Sleep apnea and snoring are very often blamed on being overweight and the main advice doctors give is to try to lose weight.
But according to a new study published study in the journal Clinical Imaging, this may not always be the case.
In fact it may have more to do with something that happened when you were born, which is of course completely out of your control.
The good news is that you can still cure your snoring and sleep apnea without having to lose weight.
The researchers used magnetic resonance imaging (MRI) scans to compare the airways of 49 preterm and 47 term infants.
While they found no difference in the sizes of the hypopharynx (the entrance into the esophagus), the adenoids, or the tonsils, they did discover that the two groups differed in nasopharynx and oropharynx size.

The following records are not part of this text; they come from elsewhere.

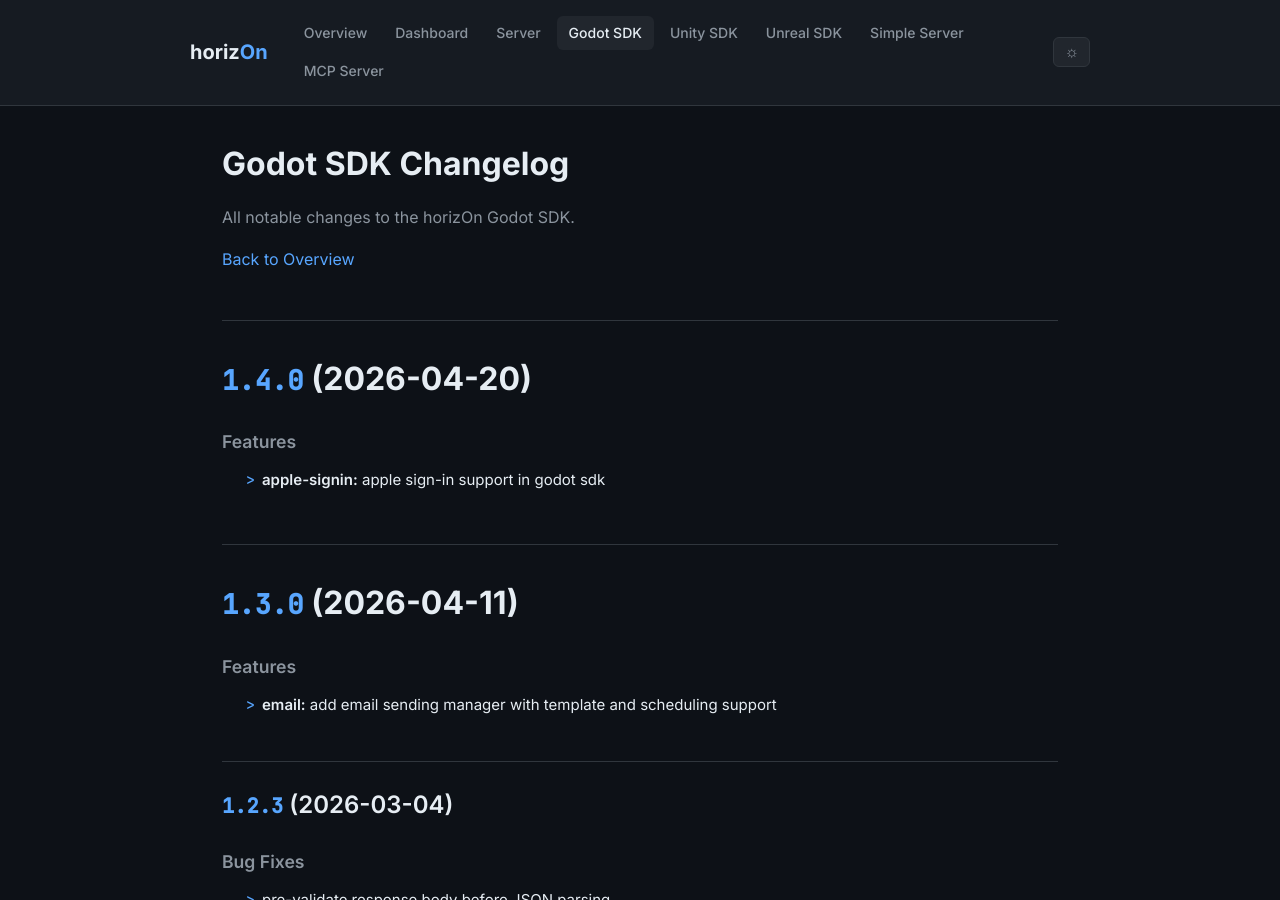
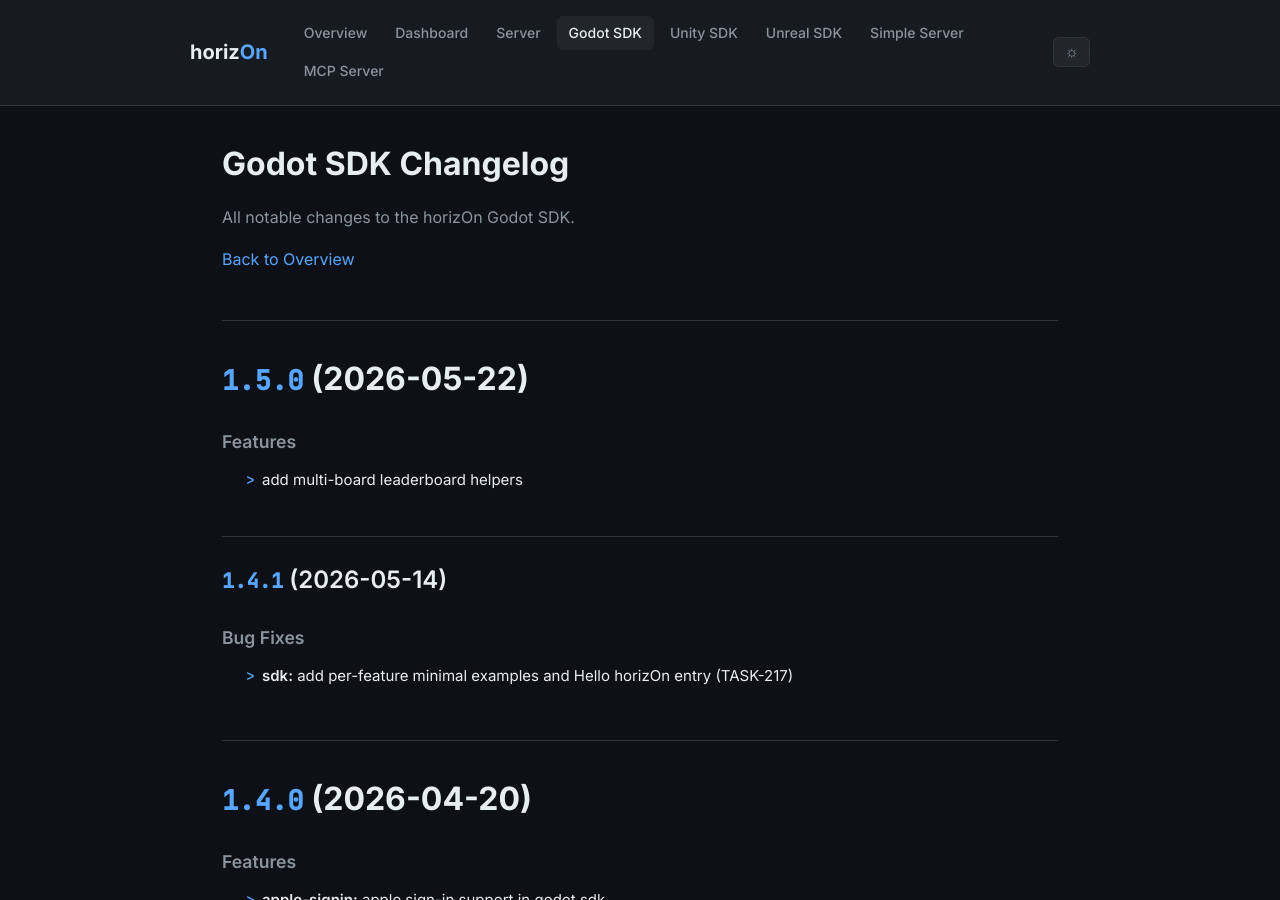
Before and after one commit to ProjectMakersDE/horizOn-Changelog, a Jekyll site: the page built from godot-sdk-changelog.md, in a window 1280 px wide and 900 px high. Built offline with Jekyll 4.4.1, drawn with Linux system fonts in a browser that asks for light colours.

Commit message:
chore: sync changelogs [skip ci]

```diff
--- a/godot-sdk-changelog.md
+++ b/godot-sdk-changelog.md
@@ -8,6 +8,20 @@ title: Godot SDK Changelog
 All notable changes to the horizOn Godot SDK.
 
 [Back to Overview](.)
+
+# [1.5.0](https://github.com/ProjectMakersDE/horizOn-SDK-Godot/compare/v1.4.1...v1.5.0) (2026-05-22)
+
+
+### Features
+
+* add multi-board leaderboard helpers ([df4e9ed](https://github.com/ProjectMakersDE/horizOn-SDK-Godot/commit/df4e9ed160f20b6fc71eee9efd242606307ff7c4))
+
+## [1.4.1](https://github.com/ProjectMakersDE/horizOn-SDK-Godot/compare/v1.4.0...v1.4.1) (2026-05-14)
+
+
+### Bug Fixes
+
+* **sdk:** add per-feature minimal examples and Hello horizOn entry (TASK-217) ([0bc69ad](https://github.com/ProjectMakersDE/horizOn-SDK-Godot/commit/0bc69ad45da581cdcc84bc187c1ca51d2d8c83ee))
 
 # [1.4.0](https://github.com/ProjectMakersDE/horizOn-SDK-Godot/compare/v1.3.0...v1.4.0) (2026-04-20)
 
```
Also changed, not shown: index.md (+1 -1 lines).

Your nasopharynx and oropharynx lie in your upper airway, between the back of your mouth and the area just above your esophagus.
On average, preterm babies had a nasopharynx size of 221 mm compared to the 495.6 mm of term babies, which means they were less than half of the size.

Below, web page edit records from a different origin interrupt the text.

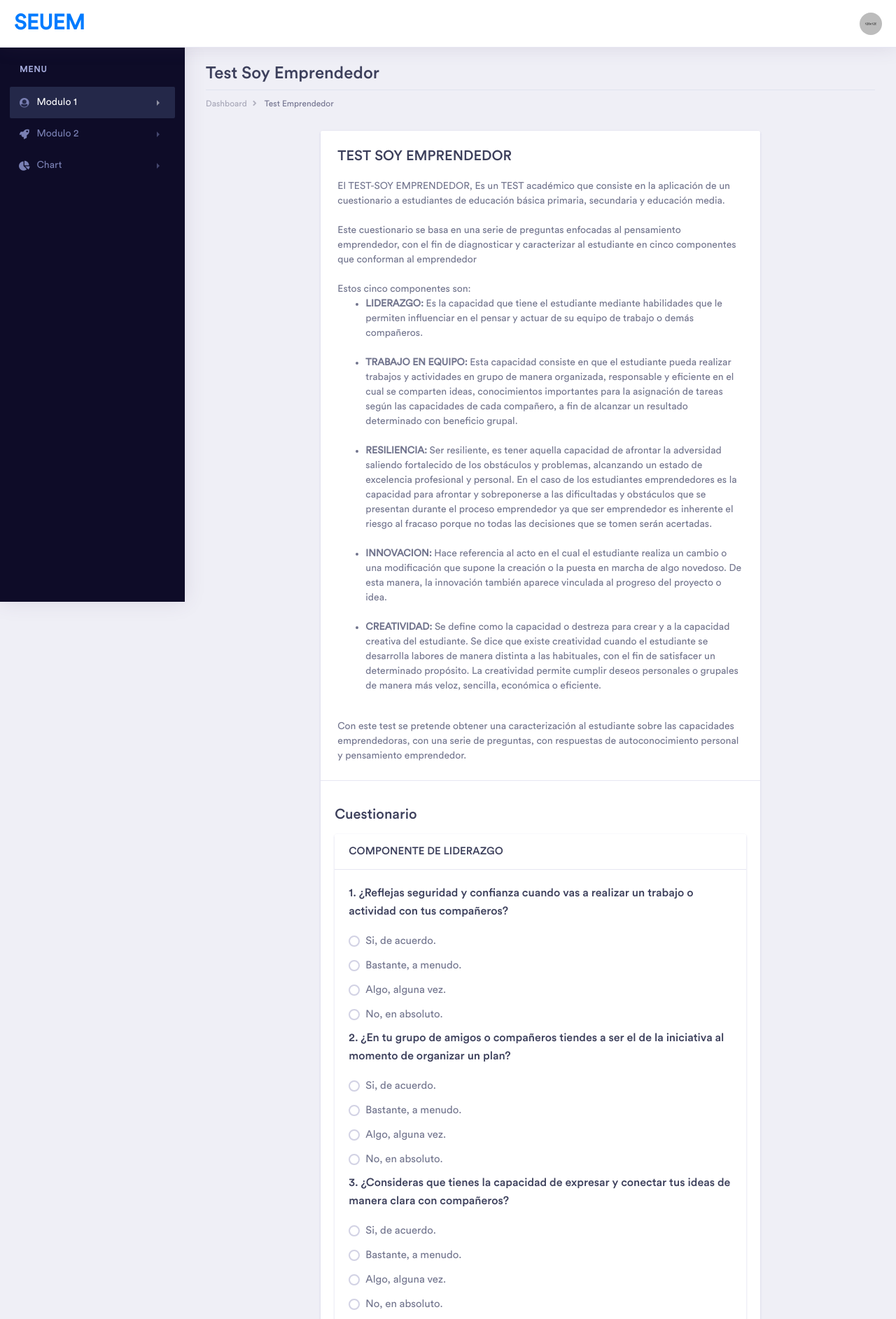
After one commit to duvanbotello/seuem, a Django app: page /test in a window 1280 px wide. The commit adds this page. Shown: the top 1885 px of the page at 70% size. Run offline with Django 3.2, Linux system fonts and the light colour scheme; a user stored in the database is signed in; data comes from the database, SQL or seed files in the repository; both versions use the stored data as it was after the commit; some libraries are stand-ins or nearby versions; some web fonts are replaced.

Commit message:
neuvos cambios

```diff
--- a/login/templates/login/base_das.html
+++ b/login/templates/login/base_das.html
@@ -8,7 +8,7 @@
     <meta name="viewport" content="width=device-width, initial-scale=1, shrink-to-fit=no">
     <!-- Bootstrap CSS -->
     <link rel="stylesheet" href="{% static 'assets/vendor/bootstrap/css/bootstrap.min.css' %}">
-    <link href="{% static 'assets/vendor/fonts/circular-std/style.css" rel="stylesheet' %}">
+    <link href="{% static 'assets/vendor/fonts/circular-std/style.css' %}" rel="stylesheet">
     <link rel="stylesheet" href="{% static 'assets/libs/css/style.css' %}">
     <link rel="stylesheet" href="{% static 'assets/vendor/fonts/fontawesome/css/fontawesome-all.css' %}">
     <link rel="stylesheet" href="{% static 'assets/vendor/charts/chartist-bundle/chartist.css' %}">
@@ -82,51 +82,13 @@
                             <div id="submenu-1" class="collapse submenu" style="">
                                 <ul class="nav flex-column">
                                     <li class="nav-item">
-                                        <a class="nav-link" href="#" data-toggle="collapse" aria-expanded="false"
-                                           data-target="#submenu-1-2" aria-controls="submenu-1-2">E-Commerce</a>
-                                        <div id="submenu-1-2" class="collapse submenu" style="">
-                                            <ul class="nav flex-column">
-                                                <li class="nav-item">
-                                                    <a class="nav-link" href="index.html">E Commerce Dashboard</a>
-                                                </li>
-                                                <li class="nav-item">
-                                                    <a class="nav-link" href="ecommerce-product.html">Product List</a>
-                                                </li>
-                                                <li class="nav-item">
-                                                    <a class="nav-link" href="ecommerce-product-single.html">Product
-                                                        Single</a>
-                                                </li>
-                                                <li class="nav-item">
-                                                    <a class="nav-link" href="ecommerce-product-checkout.html">Product
-                                                        Checkout</a>
-                                                </li>
-                                            </ul>
-                                        </div>
+                                        <a class="nav-link" href="{% url 'login:dashboard' %}">Capacitacion</a>
                                     </li>
                                     <li class="nav-item">
-                                        <a class="nav-link" href="dashboard-finance.html">Finance</a>
+                                        <a class="nav-link" href="{% url 'student:test_emprendedor' %}">Test Emprendedor</a>
                                     </li>
                                     <li class="nav-item">
-                                        <a class="nav-link" href="dashboard-sales.html">Sales</a>
-                                    </li>
-                                    <li class="nav-item">
-                                        <a class="nav-link" href="#" data-toggle="collapse" aria-expanded="false"
-                                           data-target="#submenu-1-1" aria-controls="submenu-1-1">Infulencer</a>
-                                        <div id="submenu-1-1" class="collapse submenu" style="">
-                                            <ul class="nav flex-column">
-                                                <li class="nav-item">
-                                                    <a class="nav-link" href="dashboard-influencer.html">Influencer</a>
-                                                </li>
-                                                <li class="nav-item">
-                                                    <a class="nav-link" href="influencer-finder.html">Influencer
-                                                        Finder</a>
-                                                </li>
-                                                <li class="nav-item">
-                                                    <a class="nav-link" href="influencer-profile.html">Influencer
-                                                        Profile</a>
-                                                </li>
-                                            </ul>
-                                        </div>
+                                        <a class="nav-link" href="{% url 'student:resultados' %}">Resultados del Test</a>
                                     </li>
                                 </ul>
                             </div>
--- a/seuem/urls.py
+++ b/seuem/urls.py
@@ -20,4 +20,5 @@ urlpatterns = [
     path('admin/', admin.site.urls),
     path('', include('login.urls')),
     path('', include('article.urls')),
+    path('', include('student.urls')),
 ]
--- /dev/null
+++ b/student/templates/student/test.html
@@ -0,0 +1,219 @@
+{% extends 'login/base_das.html' %}
+{% load static tag_article %}
+{% block titlepage %}Dashboard - Test Emprendedor{% endblock titlepage %}
+{% block titledas %}Test Soy Emprendedor{% endblock titledas %}
+{% block ubicacion_das %}Test Emprendedor{% endblock ubicacion_das %}
+{% block contentblock %}
+    <div class="row">
+        <div class="offset-xl-2 col-xl-8 col-lg-12 col-md-12 col-sm-12 col-12">
+            <div class="card">
+                <div class="card-header p-4">
+                    <div><h3 class="mb-0">TEST SOY EMPRENDEDOR</h3>
+                        <div>
+                            <br>
+                            El TEST-SOY EMPRENDEDOR, Es un TEST académico que consiste en la aplicación de un
+                            cuestionario a
+                            estudiantes de educación básica primaria, secundaria y educación media.
+                            <br><br>
+                            Este cuestionario se basa en una serie de preguntas enfocadas al pensamiento emprendedor,
+                            con el fin de diagnosticar
+                            y caracterizar al estudiante en cinco componentes que conforman al emprendedor
+                            <br><br>
+                            Estos cinco componentes son:
+                            <br>
+                            <ul>
+                                <li><strong>LIDERAZGO:</strong> Es la capacidad que tiene el estudiante mediante
+                                    habilidades que le
+                                    permiten influenciar en el pensar y actuar de su equipo de trabajo o demás
+                                    compañeros.
+                                </li>
+                                <br>
+                                <li><strong>TRABAJO EN EQUIPO:</strong> Esta capacidad consiste en que el estudiante
+                                    pueda realizar
+                                    trabajos y actividades en grupo de manera organizada, responsable y eficiente en el
+                                    cual se comparten ideas, conocimientos importantes para la asignación de tareas
+                                    según las capacidades de cada compañero, a fin de alcanzar un resultado determinado
+                                    con beneficio grupal.
+                                </li>
+                                <br>
+                                <li><strong>RESILIENCIA:</strong> Ser resiliente, es tener aquella capacidad de afrontar
+                                    la adversidad
+                                    saliendo fortalecido de los obstáculos y problemas, alcanzando un estado de
+                                    excelencia profesional y personal. En el caso de los estudiantes emprendedores es la
+                                    capacidad para afrontar y sobreponerse a las dificultadas y obstáculos que se
+                                    presentan durante el proceso emprendedor ya que ser emprendedor es inherente el
+                                    riesgo al fracaso porque no todas las decisiones que se tomen serán acertadas.
+                                </li>
+                                <br>
+                                <li><strong>INNOVACION:</strong> Hace referencia al acto en el cual el estudiante
+                                    realiza un cambio o una
+                                    modificación que supone la creación o la puesta en marcha de algo novedoso. De esta
+                                    manera, la innovación también aparece vinculada al progreso del proyecto o idea.
+                                </li>
+                                <br>
+                                <li><strong>CREATIVIDAD:</strong> Se define como la capacidad o destreza para crear y a
+                                    la capacidad
+                                    creativa del estudiante. Se dice que existe creatividad cuando el estudiante se
+                                    desarrolla labores de manera distinta a las habituales, con el fin de satisfacer un
+                                    determinado propósito. La creatividad permite cumplir deseos personales o grupales
+                                    de manera más veloz, sencilla, económica o eficiente.
+                                </li>
+                            </ul>
+                            <br>
+                            Con este test se pretende obtener una caracterización al estudiante sobre las capacidades
+                            emprendedoras, con una serie de preguntas, con respuestas de autoconocimiento personal y
+                            pensamiento emprendedor.
+                        </div>
+                    </div>
+                </div>
+                <div class="card-body">
+                    <div class="row">
+                        <div class="col-xl-12 col-lg-12 col-md-12 col-sm-12 col-12" id="checkboxradio">
+                            <div class="section-block">
+                                <h3 class="section-title">Cuestionario</h3>
+                            </div>
+                            <!-- ============================================================== -->
+                            <!-- COMPONENTE DE LIDERAZGO -->
+                            <!-- ============================================================== -->
+                            <div class="card">
+                                <h5 class="card-header">COMPONENTE DE LIDERAZGO </h5>
+                                <div class="card-body">
+                                    <!-- ============================================================== -->
+                                    <!-- inicio p1 -->
+                                    <!-- ============================================================== -->
+                                    <h4>1. ¿Reflejas seguridad y confianza cuando vas a realizar un trabajo o actividad
+                                        con tus compañeros?</h4>
+                                    <label class="custom-control custom-radio">
+                                        <input type="radio" name="p1"
+                                               class="custom-control-input"><span class="custom-control-label">Si, de acuerdo.</span>
+                                    </label>
+                                    <label class="custom-control custom-radio">
+                                        <input type="radio" name="p1"
+                                               class="custom-control-input"><span class="custom-control-label">Bastante, a menudo.</span>
+                                    </label>
+                                    <label class="custom-control custom-radio">
+                                        <input type="radio" name="p1"
+                                               class="custom-control-input"><span class="custom-control-label">Algo, alguna vez.</span>
+                                    </label>
+                                    <label class="custom-control custom-radio">
+                                        <input type="radio" name="p1"
+                                               class="custom-control-input"><span class="custom-control-label">No, en absoluto.</span>
+                                    </label>
+                                    <!-- ============================================================== -->
+                                    <!-- final p1 -->
+                                    <!-- ============================================================== -->
+                                    <!-- ============================================================== -->
+                                    <!-- inicio p2 -->
+                                    <!-- ============================================================== -->
+                                    <h4>2. ¿En tu grupo de amigos o compañeros tiendes a ser el de la iniciativa al
+                                        momento de organizar un plan?</h4>
+                                    <label class="custom-control custom-radio">
+                                        <input type="radio" name="p2"
+                                               class="custom-control-input"><span class="custom-control-label">Si, de acuerdo.</span>
+                                    </label>
+                                    <label class="custom-control custom-radio">
+                                        <input type="radio" name="p2"
+                                               class="custom-control-input"><span class="custom-control-label">Bastante, a menudo.</span>
+                                    </label>
+                                    <label class="custom-control custom-radio">
+                                        <input type="radio" name="p2"
+                                               class="custom-control-input"><span class="custom-control-label">Algo, alguna vez.</span>
+                                    </label>
+                                    <label class="custom-control custom-radio">
+                                        <input type="radio" name="p2"
+                                               class="custom-control-input"><span class="custom-control-label">No, en absoluto.</span>
+                                    </label>
+                                    <!-- ============================================================== -->
+                                    <!-- final p2 -->
+                                    <!-- ============================================================== -->
+                                    <!-- ============================================================== -->
+                                    <!-- inicio p3 -->
+                                    <!-- ============================================================== -->
+                                    <h4>3. ¿Consideras que tienes la capacidad de expresar y conectar tus ideas de
+                                        manera clara con compañeros?</h4>
+                                    <label class="custom-control custom-radio">
+                                        <input type="radio" name="p3"
+                                               class="custom-control-input"><span class="custom-control-label">Si, de acuerdo.</span>
+                                    </label>
+                                    <label class="custom-control custom-radio">
+                                        <input type="radio" name="p3"
+                                               class="custom-control-input"><span class="custom-control-label">Bastante, a menudo.</span>
+                                    </label>
+                                    <label class="custom-control custom-radio">
+                                        <input type="radio" name="p3"
+                                               class="custom-control-input"><span class="custom-control-label">Algo, alguna vez.</span>
+                                    </label>
+                                    <label class="custom-control custom-radio">
+                                        <input type="radio" name="p3"
+                                               class="custom-control-input"><span class="custom-control-label">No, en absoluto.</span>
+                                    </label>
+                                    <!-- ============================================================== -->
+                                    <!-- final p3 -->
+                                    <!-- ============================================================== -->
+                                    <!-- ============================================================== -->
+                                    <!-- inicio p4 -->
+                                    <!-- ============================================================== -->
+                                    <h4>4. ¿Cuándo tienes un plan o trabajo grupal, sueles considerar las ideas de tus
+                                        compañeros y así mismo de aceptar las criticas a tus ideas de manera
+                                        positiva?</h4>
+                                    <label class="custom-control custom-radio">
+                                        <input type="radio" name="p4"
+                                               class="custom-control-input"><span class="custom-control-label">Si, de acuerdo.</span>
+                                    </label>
+                                    <label class="custom-control custom-radio">
+                                        <input type="radio" name="p4"
+                                               class="custom-control-input"><span class="custom-control-label">Bastante, a menudo.</span>
+                                    </label>
+                                    <label class="custom-control custom-radio">
+                                        <input type="radio" name="p4"
+                                               class="custom-control-input"><span class="custom-control-label">Algo, alguna vez.</span>
+                                    </label>
+                                    <label class="custom-control custom-radio">
+                                        <input type="radio" name="p4"
+                                               class="custom-control-input"><span class="custom-control-label">No, en absoluto.</span>
+                                    </label>
+                                    <!-- ============================================================== -->
+                                    <!-- final p4 -->
+                                    <!-- ============================================================== -->
+                                    <!-- ============================================================== -->
+                                    <!-- inicio p5 -->
+                                    <!-- ============================================================== -->
+                                    <h4>¿Cuándo en el trabajo o actividad grupal se distribuyen tareas, lo haces de
+                                        acuerdo al potencial o capacidad de cada uno de tus compañeros de grupo con el
+                                        fin de obtener todo su potencial?</h4>
+                                    <label class="custom-control custom-radio">
+                                        <input type="radio" name="p5"
+                                               class="custom-control-input"><span class="custom-control-label">Si, de acuerdo.</span>
+                                    </label>
+                                    <label class="custom-control custom-radio">
+                                        <input type="radio" name="p5"
+                                               class="custom-control-input"><span class="custom-control-label">Bastante, a menudo.</span>
+                                    </label>
+                                    <label class="custom-control custom-radio">
+                                        <input type="radio" name="p5"
+                                               class="custom-control-input"><span class="custom-control-label">Algo, alguna vez.</span>
+                                    </label>
+                                    <label class="custom-control custom-radio">
+                                        <input type="radio" name="p5"
+                                               class="custom-control-input"><span class="custom-control-label">No, en absoluto.</span>
+                                    </label>
+                                    <!-- ============================================================== -->
+                                    <!-- final p5 -->
+                                    <!-- ============================================================== -->
+                                </div>
+                            </div>
+                            <!-- ============================================================== -->
+                            <!-- FINAL COMPONENTE DE LIDERAZGO -->
+                            <!-- ============================================================== -->
+                        </div>
+                    </div>
+                </div>
+                <div class="card-footer bg-white">
+                    <p class="mb-0">2983 Glenview Drive Corpus Christi, TX 78476</p>
+                </div>
+            </div>
+        </div>
+    </div>
+
+
+{% endblock contentblock %}
--- /dev/null
+++ b/student/urls.py
@@ -0,0 +1,9 @@
+from django.urls import path
+
+from student.views import TestView, ResultadosView
+
+app_name = 'student'
+urlpatterns = [
+    path('test', TestView.as_view(), name='test_emprendedor'),
+    path('resultados', ResultadosView.as_view(), name='resultados'),
+]
--- a/student/views.py
+++ b/student/views.py
@@ -1,3 +1,24 @@
+from django.contrib.auth.mixins import LoginRequiredMixin
 from django.shortcuts import render
 
 # Create your views here.
+from django.urls import reverse_lazy
+from django.views import View
+
+
+class TestView(LoginRequiredMixin, View):
+    template_name = 'student/test.html'
+    login_url = reverse_lazy('login:login_student')
+    redirect_field_name = None
+
+    def get(self, request, *args, **kwargs):
+        return render(request, self.template_name)
+
+
+class ResultadosView(LoginRequiredMixin, View):
+    template_name = 'student/resultados.html'
+    login_url = reverse_lazy('login:login_student')
+    redirect_field_name = None
+
+    def get(self, request, *args, **kwargs):
+        return render(request, self.template_name)
```
Also changed, not shown: student/templates/student/resultados.html (added, +8 -0 lines), db.sqlite3.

The oropharynx of preterm babies were 179.3 mm while those of term babies measured 313.6 mm, again a huge difference.
While they did not test for the existence of sleep apnea, which infants of that size would probably not have had yet anyway, they concluded that these smaller airway measurements had the potential to cause sleep apnea later in life.
So if you were born preterm, this may very well contribute to your snoring and sleep apnea.